Items listed in a dataset

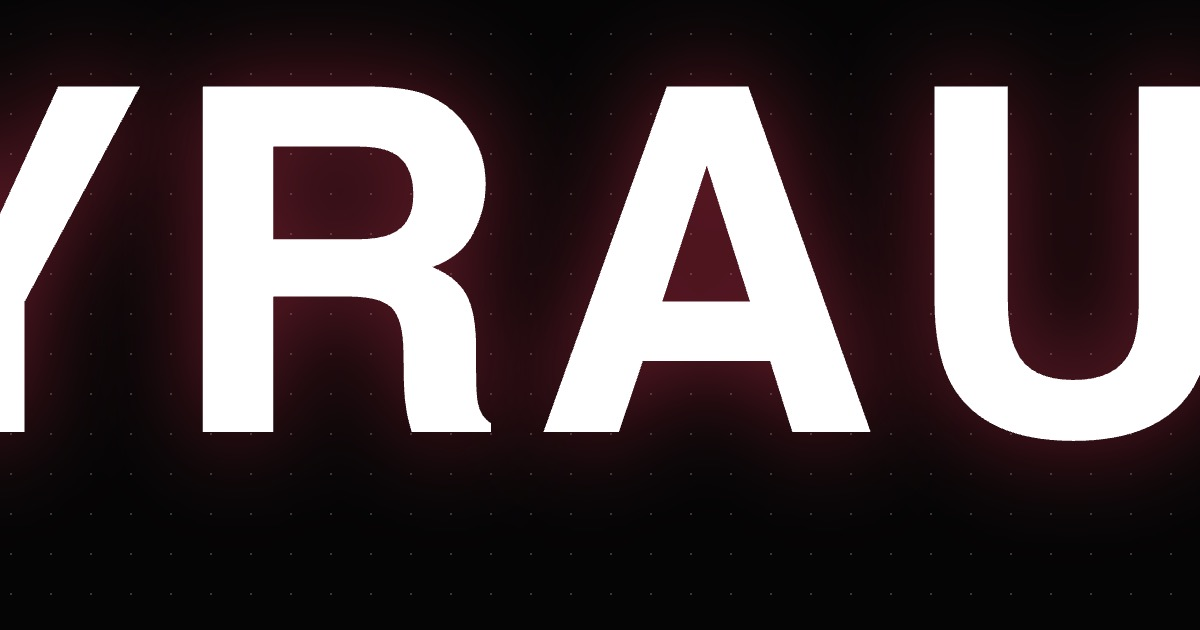
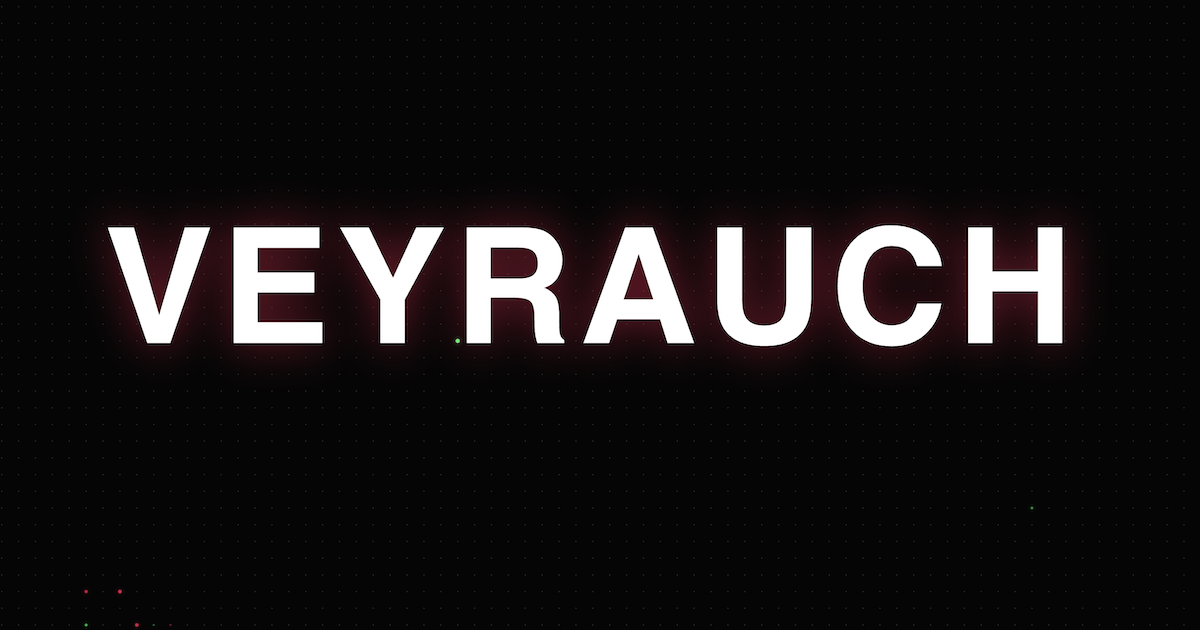
Update frontend components, remove old videos, and add compressed videos

diff --git a/app/components/AboutSection.vue b/app/components/AboutSection.vue
@@ -12,11 +12,26 @@
             <b>Привет! Меня зовут Лера.</b>
           </p>
           <p>
-            Я в танцах уже 6 лет, и K-pop cover dance — моя главная страсть.
-            Мой главный фокус сейчас — это делиться опытом. Я запустила свои классы в Краснодаре, чтобы доказать:
-            научиться круто двигаться и кайфовать от себя может каждый. Даже если ты никогда раньше не танцевала. На
-            моих тренировках нет строгих оценок — только поддержка, вайб любимых айдолов и бережный, пошаговый разбор
-            хореографии.
+            Я танцую уже более 6 лет, и K-pop для меня - это гораздо больше, чем просто любимое направление. Это то, что
+            вдохновляет меня развиваться, изучать новые хореографии и делиться этой любовью с другими.
+          </p>
+          <p>
+            При этом я не ограничиваюсь только K-pop. Уже три года я занимаюсь современной хореографией, потому что
+            уверена: хороший преподаватель не перестает учиться сам. Этот опыт помогает мне лучше понимать движение,
+            уделять внимание технике и объяснять даже сложные элементы простым и понятным языком.
+          </p>
+          <p>
+            После нескольких лет в танцах, я решила открыть собственные занятия. Мне хотелось создать место, где не
+            страшно сделать ошибку, где не нужно соответствовать чьим-то ожиданиям и где можно начать танцевать с нуля.
+          </p>
+          <p>
+            Я верю, что прогресс начинается с удовольствия от процесса. Поэтому на моих занятиях мы не гонимся за
+            идеалом любой ценой. Мы постепенно осваиваем технику, внимательно относимся к своему телу и учимся двигаться
+            уверенно, сохраняя самое главное - удовольствие от танца.
+          </p>
+          <p>
+            Если вы давно хотели попробовать кавердэнс, но переживали, что у вас ничего не получится, возможно, именно
+            здесь стоит начать.
           </p>
         </div>
       </div>
@@ -83,6 +98,8 @@
   text-align: left;
   letter-spacing: 2px;
   line-height: 1.2;
+  overflow-wrap: break-word;
+  word-break: break-word;
 }
 
 .about-text {
@@ -104,6 +121,7 @@
 
   .about-image-wrapper {
     max-width: 100%;
+    padding: 0 10px;
   }
 
   .about-heading {
@@ -112,6 +130,18 @@
 
   .about-text {
     text-align: left;
+  }
+}
+
+@media (max-width: 480px) {
+  .about-text {
+    font-size: 1rem;
+    line-height: 1.6;
+    gap: 15px;
+  }
+
+  .about-heading {
+    letter-spacing: 0;
   }
 }
 </style>

diff --git a/app/pages/index.vue b/app/pages/index.vue
@@ -67,11 +67,18 @@ const faqs = [
   }
 ];
 
-// Управление прелоадером с учетом куки (работает и на сервере, избавляет от моргания)
+// Управление прелоадером с учетом куки
 const preloaderCookie = useCookie('preloaderShown', { maxAge: 5 * 60 * 60 });
 
-// Если кука есть, значит мы показывали прелоадер менее 5 часов назад
-const preloaderFinished = ref(!!preloaderCookie.value);
+// Инициализируем всегда как false, чтобы серверный HTML полностью совпадал с клиентским (убирает Hydration Mismatch)
+const preloaderFinished = ref(false);
+
+onMounted(() => {
+  // Проверяем куку только после гидратации на стороне клиента
+  if (preloaderCookie.value) {
+    preloaderFinished.value = true;
+  }
+});
 
 function onPreloaderComplete() {
   preloaderFinished.value = true;
@@ -138,7 +145,8 @@ useHead({
 .hero-wrapper {
   position: relative;
   width: 100vw;
-  height: 100vh;
+  min-height: 100vh;
+  min-height: 100svh;
   display: flex;
   align-items: center;
   justify-content: center;
@@ -190,20 +198,35 @@ useHead({
 
 .subtitle {
   font-family: 'Tektur', sans-serif;
-  font-size: 1.2rem;
+  font-size: clamp(0.9rem, 2.5vw, 1.2rem);
   font-weight: 600;
-  letter-spacing: 4px;
+  letter-spacing: 2px;
   text-transform: uppercase;
   color: rgba(255,255,255,0.7);
   max-width: 600px;
+  padding: 0 var(--container-padding-x);
 }
 
 .buttons-row {
   display: flex;
   gap: 20px;
+  flex-wrap: wrap;
   align-items: center;
   justify-content: center;
   margin-top: 40px;
+  padding: 0 var(--container-padding-x);
+}
+
+@media (max-width: 768px) {
+  .content {
+    gap: 20px;
+  }
+  
+  .buttons-row {
+    margin-top: 25px;
+    flex-direction: column;
+    gap: 15px;
+  }
 }
 
 .faq-section {

diff --git a/app/components/AppHeader.vue b/app/components/AppHeader.vue
@@ -64,4 +64,31 @@ onUnmounted(() => {
   font-size: 0.9rem;
   padding: 12px 30px;
 }
+
+@media (max-width: 768px) {
+  .logo {
+    font-size: 1.4rem;
+  }
+  .app-header.is-scrolled .logo {
+    font-size: 1.2rem;
+  }
+  .book-btn {
+    font-size: 0.8rem;
+    padding: 10px 20px;
+  }
+}
+
+@media (max-width: 480px) {
+  .logo {
+    font-size: 1.2rem;
+    letter-spacing: 1px;
+  }
+  .app-header.is-scrolled .logo {
+    font-size: 1rem;
+  }
+  .book-btn {
+    font-size: 0.75rem;
+    padding: 8px 16px;
+  }
+}
 </style>

diff --git a/app/components/FaqAccordion.vue b/app/components/FaqAccordion.vue
@@ -207,4 +207,27 @@ path {
   stroke-linecap: round;
   stroke-linejoin: round;
 }
+
+@media (max-width: 768px) {
+  .faq-content {
+    padding: 15px 20px;
+  }
+  .faq-question {
+    font-size: 1rem;
+    padding-right: 15px;
+  }
+}
+
+@media (max-width: 480px) {
+  .faq-content {
+    padding: 12px 15px;
+  }
+  .faq-question {
+    font-size: 0.9rem;
+  }
+  .faq-answer {
+    font-size: 0.9rem;
+    padding-top: 10px;
+  }
+}
 </style>

diff --git a/app/assets/css/main.css b/app/assets/css/main.css
@@ -23,9 +23,9 @@
   --spacing-xl: 60px;
 
   /* Typography Variables */
-  --text-h1: clamp(2.5rem, 5vw, 5.5rem);
-  --text-h2: clamp(2.2rem, 4vw, 3.5rem);
-  --text-subtitle: clamp(1rem, 2vw, 1.8rem);
+  --text-h1: clamp(2rem, 6vw, 5.5rem);
+  --text-h2: clamp(1.8rem, 5vw, 3.5rem);
+  --text-subtitle: clamp(1rem, 2.5vw, 1.8rem);
 }
 
 /* Breakpoints (using variables inside media queries for responsiveness) */
@@ -42,6 +42,15 @@
     --section-padding-y: 60px;
     --header-padding-y: 20px;
     --spacing-lg: 30px;
+    --container-padding-x: 15px;
+  }
+}
+
+@media (max-width: 480px) {
+  :root {
+    --section-padding-y: 50px;
+    --header-padding-y: 15px;
+    --spacing-lg: 20px;
     --container-padding-x: 15px;
   }
 }

diff --git a/app/components/SectionHeading.vue b/app/components/SectionHeading.vue
@@ -15,12 +15,21 @@
 }
 
 .section-title {
-  font-size: clamp(2.5rem, 5vw, 4rem);
+  font-size: var(--text-h2);
   font-weight: 800;
   text-transform: uppercase;
   color: var(--text-color, #fff);
   margin-bottom: 40px;
   text-align: left;
   letter-spacing: 2px;
+  overflow-wrap: break-word;
+  word-break: break-word;
+}
+
+@media (max-width: 480px) {
+  .section-title {
+    letter-spacing: 0;
+    margin-bottom: 25px;
+  }
 }
 </style>

diff --git a/app/components/AppFooter.vue b/app/components/AppFooter.vue
@@ -54,4 +54,14 @@ const currentYear = computed(() => new Date().getFullYear())
   max-width: 800px;
   line-height: 1.5;
 }
+
+@media (max-width: 480px) {
+  .copyright {
+    font-size: 0.8rem;
+  }
+  .disclaimer {
+    font-size: 0.65rem;
+    line-height: 1.4;
+  }
+}
 </style>

diff --git a/app/components/AppPreloader.vue b/app/components/AppPreloader.vue
@@ -37,6 +37,7 @@ const { paths, basePoints, amplitude, colors } = useStringWave({ closed: true, m
 
 const frame = { top: 0, bottom: 0, left: 0, right: 0 };
 let tickerFunc = null;
+let tl = null; // Храним ссылку на timeline
 
 function updatePoints() {
   const w = frame.right - frame.left;
@@ -66,7 +67,7 @@ onMounted(() => {
   tickerFunc = () => updatePoints();
   gsap.ticker.add(tickerFunc);
   
-  const tl = gsap.timeline({
+  tl = gsap.timeline({
     onComplete: () => {
       emit('complete');
     }
@@ -131,6 +132,7 @@ onMounted(() => {
 
 onBeforeUnmount(() => {
   if (tickerFunc) gsap.ticker.remove(tickerFunc);
+  if (tl) tl.kill();
 });
 </script>
 
@@ -165,10 +167,10 @@ path {
   position: relative;
   z-index: 2;
   display: flex;
-  gap: 15px;
-  font-size: 6rem;
+  gap: clamp(5px, 1.5vw, 15px);
+  font-size: clamp(2rem, 10vw, 6rem);
   font-weight: 800;
-  letter-spacing: 5px;
+  letter-spacing: clamp(2px, 1vw, 5px);
   color: var(--text-color);
   transform-origin: center center;
 }

diff --git a/app/components/VideoGallery.vue b/app/components/VideoGallery.vue
@@ -213,4 +213,11 @@ onMounted(() => {
     grid-auto-columns: 112px;
   }
 }
+
+@media (max-width: 380px) {
+  .gallery-grid {
+    grid-template-rows: repeat(2, 160px);
+    grid-auto-columns: 100px;
+  }
+}
 </style>

diff --git a/app/app.vue b/app/app.vue
@@ -5,6 +5,12 @@
 <script setup>
 import { useRuntimeConfig, useHead } from '#imports'
 
+useHead({
+  link: [
+    { rel: 'icon', type: 'image/svg+xml', href: '/favicon.svg' }
+  ]
+})
+
 const config = useRuntimeConfig()
 const headScripts = []
 

diff --git a/app/pages/og-image.vue b/app/pages/og-image.vue
@@ -30,12 +30,14 @@ useHead({
 
 .og-text {
   font-family: 'Unbounded', sans-serif;
-  font-size: 15rem; /* Очень крупно для OG Image (обычно 1200x630) */
+  font-size: clamp(4rem, 10vw, 12rem); /* Адаптивный размер, чтобы буквы не обрезались */
   font-weight: 900;
   letter-spacing: 10px;
   color: #fff; /* Или можно сделать неоновым */
   text-transform: uppercase;
   z-index: 10;
+  text-align: center;
+  max-width: 90vw; /* Дополнительная защита от обрезания */
   text-shadow: 0 0 50px rgba(255, 16, 83, 0.5); /* Неоновое свечение */
 }
 

diff --git a/nuxt.config.ts b/nuxt.config.ts
@@ -11,7 +11,8 @@ export default defineNuxtConfig({
 
   site: {
     url: 'https://veyrauch-dance.ru', // Временно или можно заменить на реальный домен
-    name: 'Veyrauch Cover Dance'
+    name: 'Veyrauch Cover Dance',
+    indexable: false // Запрет индексации для тестового домена
   },
 
   runtimeConfig: {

» **BRIEF**
The response must match the data line for line, from its first line through the line with "моя главная страсть.", inclusive, and must leave out the pictures.

» **EXERCISE ANSWER**
Update frontend components, remove old videos, and add compressed videos

diff --git a/app/components/AboutSection.vue b/app/components/AboutSection.vue
@@ -12,11 +12,26 @@
             <b>Привет! Меня зовут Лера.</b>
           </p>
           <p>
-            Я в танцах уже 6 лет, и K-pop cover dance — моя главная страсть.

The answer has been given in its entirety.